It is known that a J. Yeomans and a Bertram William Yeomans, as well as David Byrne, were jockeys in Bathurst in the 1890s and part of the Bathurst Jockey Club. Joseph Burton was one of the trainers in Bathurst. 

In August 1895, the Bathurst Jockey Club met in the Royal Hotel in William Street to hear the results of a deputation to the New South Wales Minister of Agriculture concerning the resumption of the land that was then the location of the club’s racetrack. 

The land had originally been given to the club under the local trusteeship of William Kite, the late John McPhillamy and John Declouet. The meeting decided to look for a new site and decided that a committee be formed, to include a surveyor, to visit locations that may be suitable.

As one of the trustees, William Kite had agreed to lend between £1200 and £1500 to add certain improvements. He had drawn cheques on his account at the Commercial Bank in Bathurst to have a grandstand constructed, the track fencing built and to effect other improvements. Later, the name was changed to the Bathurst Turf Club.

The track that had been used for racing underwent some changes late in 1849, under the supervision of Mr Lawson. 

The first day of racing took place on Wednesday, February 27, 1850. The event was for the Town Plate, with a prize of £50. Several heats took place on the day. 

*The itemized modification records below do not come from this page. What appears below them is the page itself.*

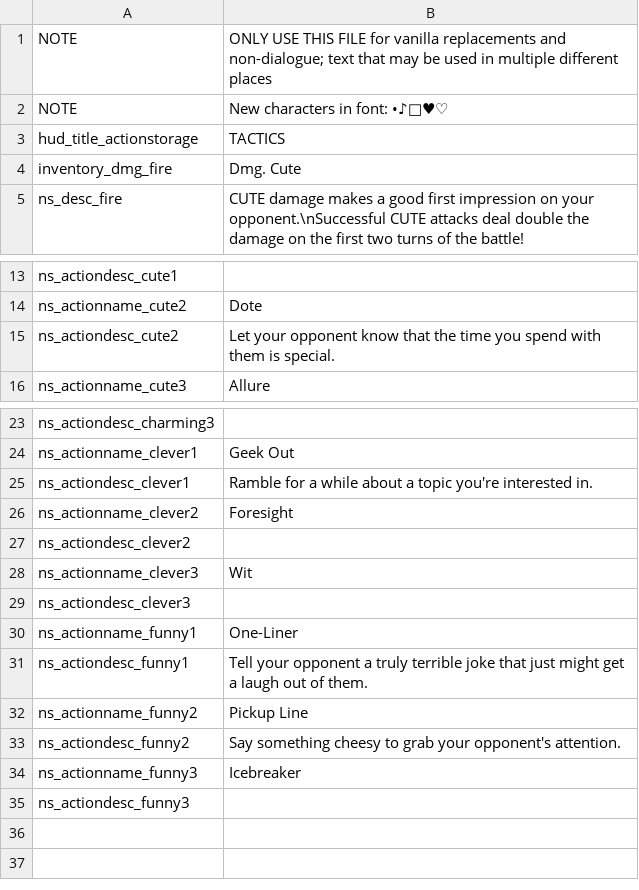
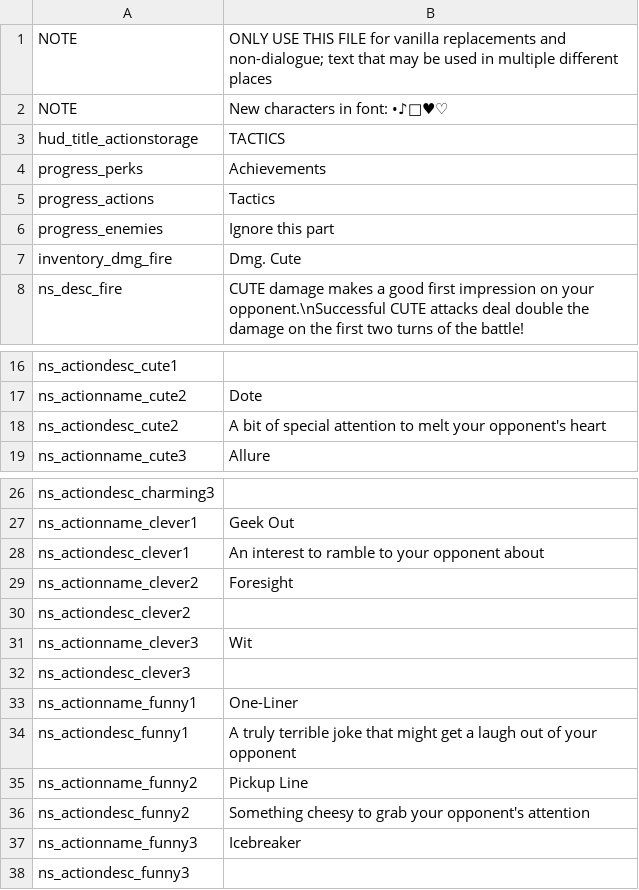
Before and after one commit to GrahamBurgers/noiting_simulator, a CSV file: translations.csv, drawn as a sheet; only a part is shown, gaps mark what is left out.

```diff
--- a/translations.csv
+++ b/translations.csv
@@ -3,2 +3,5 @@ NOTE,New characters in font: •♪🎵♥♡,,,,,,,,,,,,,
 hud_title_actionstorage,TACTICS,,,,,,,,,,,,,
+progress_perks,Achievements,,,,,,,,,,,,,
+progress_actions,Tactics,,,,,,,,,,,,,
+progress_enemies,Ignore this part,,,,,,,,,,,,,
 inventory_dmg_fire,Dmg. Cute,,,,,,,,,,,,,
@@ -14,3 +17,3 @@ ns_actiondesc_cute1,"",,,,,,,,,,,,,
 ns_actionname_cute2,"Dote",,,,,,,,,,,,,
-ns_actiondesc_cute2,"Let your opponent know that the time you spend with them is special.",,,,,,,,,,,,,
+ns_actiondesc_cute2,"A bit of special attention to melt your opponent's heart",,,,,,,,,,,,,
 ns_actionname_cute3,"Allure",,,,,,,,,,,,,
@@ -24,3 +27,3 @@ ns_actiondesc_charming3,"",,,,,,,,,,,,,
 ns_actionname_clever1,"Geek Out",,,,,,,,,,,,,
-ns_actiondesc_clever1,"Ramble for a while about a topic you're interested in.",,,,,,,,,,,,,
+ns_actiondesc_clever1,"An interest to ramble to your opponent about",,,,,,,,,,,,,
 ns_actionname_clever2,"Foresight",,,,,,,,,,,,,
@@ -30,5 +33,5 @@ ns_actiondesc_clever3,"",,,,,,,,,,,,,
 ns_actionname_funny1,"One-Liner",,,,,,,,,,,,,
-ns_actiondesc_funny1,"Tell your opponent a truly terrible joke that just might get a laugh out of them.",,,,,,,,,,,,,
+ns_actiondesc_funny1,"A truly terrible joke that might get a laugh out of your opponent",,,,,,,,,,,,,
 ns_actionname_funny2,"Pickup Line",,,,,,,,,,,,,
-ns_actiondesc_funny2,"Say something cheesy to grab your opponent's attention.",,,,,,,,,,,,,
+ns_actiondesc_funny2,"Something cheesy to grab your opponent's attention",,,,,,,,,,,,,
 ns_actionname_funny3,"Icebreaker",,,,,,,,,,,,,
```
Also changed, not shown: 12 other files.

It was for all horses and weight for age. The race meet, although well-attended, was not so striking in the numbers of horses when compared with previous occasions. 

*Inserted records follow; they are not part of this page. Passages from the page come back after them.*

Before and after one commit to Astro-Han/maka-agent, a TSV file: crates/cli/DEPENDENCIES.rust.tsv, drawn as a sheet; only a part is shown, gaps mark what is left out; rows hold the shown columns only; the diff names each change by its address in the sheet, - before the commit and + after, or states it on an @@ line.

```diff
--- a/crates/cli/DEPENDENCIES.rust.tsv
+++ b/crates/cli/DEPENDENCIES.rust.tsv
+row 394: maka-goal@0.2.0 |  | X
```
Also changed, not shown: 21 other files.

Still, there was a good muster of the right sort. Tolerably heavy books were made up and by-betting was brisk. The distance round the course was two miles and 481 yards and the time taken was around four minutes, 37 seconds.

The second race was the Maiden Plate for £20. It was for horses that had never won an advertised prize above £10 and was over one mile, 240 yards. 

The winner of the first heat, with five horses in the race, took two minutes, 22 seconds. 

The third race was the Galloway race for £20, with a sweepstakes added. It was for all horses 14 hands high and under weights seven stone and seven pounds.

Racing continued the following day, Thursday, February 28. The first race was a Hack Hurdle of £15, with a sweepstakes of 20 shillings, with all horses carrying ten stone over two miles and 480 yards. There were also six jumps of three feet, six inches. 

The horses taking part included Picton, Welcome and Dandy. Horse owners were mainly wealthy local landowners, along with hotel and inn owners. Four races were held on this day, with racegoers returning on the Saturday for another four races.

On March 17, 1857, just seven years later, Sydney’s Empire newspaper was not impressed with horse racing in Bathurst. 

The paper noted that it was a remarkable fact that although horse racing had always been a favourite pastime among Englishmen, and although horse-breeding had, almost from the first settlement of the Bathurst district, formed an important branch of industry, the former, so far as Bathurst was concerned, was fast sinking beneath contempt. 

There was a poverty of spirit about the thing, an utter absence of effort among local breeders, and a miserable display of horseflesh, when compared with the olden times of the turf in this district, the Empire said.

It made every dispassionate observer feel that the Bathurst Jockey Club was called into existence to self-destruct, the paper said.

Alan McRae is with the Bathurst District Historical Society